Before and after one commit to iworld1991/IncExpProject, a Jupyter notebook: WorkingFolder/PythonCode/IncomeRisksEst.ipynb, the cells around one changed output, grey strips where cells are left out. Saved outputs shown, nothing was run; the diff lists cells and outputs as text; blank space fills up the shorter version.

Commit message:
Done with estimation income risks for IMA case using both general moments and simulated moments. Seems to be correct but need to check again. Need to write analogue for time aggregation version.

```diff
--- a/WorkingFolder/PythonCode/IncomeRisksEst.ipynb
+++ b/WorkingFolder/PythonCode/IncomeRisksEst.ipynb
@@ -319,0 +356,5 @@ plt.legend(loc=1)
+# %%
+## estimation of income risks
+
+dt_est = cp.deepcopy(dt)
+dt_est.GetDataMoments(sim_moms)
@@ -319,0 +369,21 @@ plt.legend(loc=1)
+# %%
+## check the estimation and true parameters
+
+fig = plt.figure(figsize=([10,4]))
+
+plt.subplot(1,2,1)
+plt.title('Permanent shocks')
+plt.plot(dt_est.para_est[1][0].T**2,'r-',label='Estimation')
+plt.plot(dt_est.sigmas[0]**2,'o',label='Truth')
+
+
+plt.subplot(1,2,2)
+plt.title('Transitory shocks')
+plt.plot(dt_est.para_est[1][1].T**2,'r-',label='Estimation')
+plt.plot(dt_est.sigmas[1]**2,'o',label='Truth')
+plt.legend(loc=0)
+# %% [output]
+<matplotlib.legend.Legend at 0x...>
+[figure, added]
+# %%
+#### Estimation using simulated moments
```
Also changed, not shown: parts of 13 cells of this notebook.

Problem:
Every entry is to be repeated exactly as it stands.

Result of this task:
Before and after one commit to iworld1991/IncExpProject, a Jupyter notebook: WorkingFolder/PythonCode/IncomeRisksEst.ipynb, the cells around one changed output, grey strips where cells are left out. Saved outputs shown, nothing was run; the diff lists cells and outputs as text; blank space fills up the shorter version.

Commit message:
Done with estimation income risks for IMA case using both general moments and simulated moments. Seems to be correct but need to check again. Need to write analogue for time aggregation version.

```diff
--- a/WorkingFolder/PythonCode/IncomeRisksEst.ipynb
+++ b/WorkingFolder/PythonCode/IncomeRisksEst.ipynb
@@ -319,0 +356,5 @@ plt.legend(loc=1)
+# %%
+## estimation of income risks
+
+dt_est = cp.deepcopy(dt)
+dt_est.GetDataMoments(sim_moms)
@@ -319,0 +369,21 @@ plt.legend(loc=1)
+# %%
+## check the estimation and true parameters
+
+fig = plt.figure(figsize=([10,4]))
+
+plt.subplot(1,2,1)
+plt.title('Permanent shocks')
+plt.plot(dt_est.para_est[1][0].T**2,'r-',label='Estimation')
+plt.plot(dt_est.sigmas[0]**2,'o',label='Truth')
+
+
+plt.subplot(1,2,2)
+plt.title('Transitory shocks')
+plt.plot(dt_est.para_est[1][1].T**2,'r-',label='Estimation')
+plt.plot(dt_est.sigmas[1]**2,'o',label='Truth')
+plt.legend(loc=0)
+# %% [output]
+<matplotlib.legend.Legend at 0x...>
+[figure, added]
+# %%
+#### Estimation using simulated moments
```
Also changed, not shown: parts of 13 cells of this notebook.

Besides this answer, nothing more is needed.